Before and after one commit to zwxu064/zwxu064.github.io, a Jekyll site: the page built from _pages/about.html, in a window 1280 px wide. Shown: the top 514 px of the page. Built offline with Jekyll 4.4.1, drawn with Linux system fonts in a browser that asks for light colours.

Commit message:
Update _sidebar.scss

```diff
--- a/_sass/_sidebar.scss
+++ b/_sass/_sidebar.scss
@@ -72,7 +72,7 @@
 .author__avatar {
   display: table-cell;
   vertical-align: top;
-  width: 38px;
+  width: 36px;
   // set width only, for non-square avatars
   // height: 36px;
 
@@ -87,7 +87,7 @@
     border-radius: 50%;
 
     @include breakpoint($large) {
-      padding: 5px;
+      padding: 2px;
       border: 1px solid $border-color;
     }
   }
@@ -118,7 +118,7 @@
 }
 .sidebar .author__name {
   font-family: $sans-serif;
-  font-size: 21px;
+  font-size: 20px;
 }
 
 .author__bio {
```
::::
• _Work to be completed_
Nothing is to be left out. Repeat the whole listing exactly.

• _Exercise result_
Before and after one commit to zwxu064/zwxu064.github.io, a Jekyll site: the page built from _pages/about.html, in a window 1280 px wide. Shown: the top 514 px of the page. Built offline with Jekyll 4.4.1, drawn with Linux system fonts in a browser that asks for light colours.

Commit message:
Update _sidebar.scss

```diff
--- a/_sass/_sidebar.scss
+++ b/_sass/_sidebar.scss
@@ -72,7 +72,7 @@
 .author__avatar {
   display: table-cell;
   vertical-align: top;
-  width: 38px;
+  width: 36px;
   // set width only, for non-square avatars
   // height: 36px;
 
@@ -87,7 +87,7 @@
     border-radius: 50%;
 
     @include breakpoint($large) {
-      padding: 5px;
+      padding: 2px;
       border: 1px solid $border-color;
     }
   }
@@ -118,7 +118,7 @@
 }
 .sidebar .author__name {
   font-family: $sans-serif;
-  font-size: 21px;
+  font-size: 20px;
 }
 
 .author__bio {
```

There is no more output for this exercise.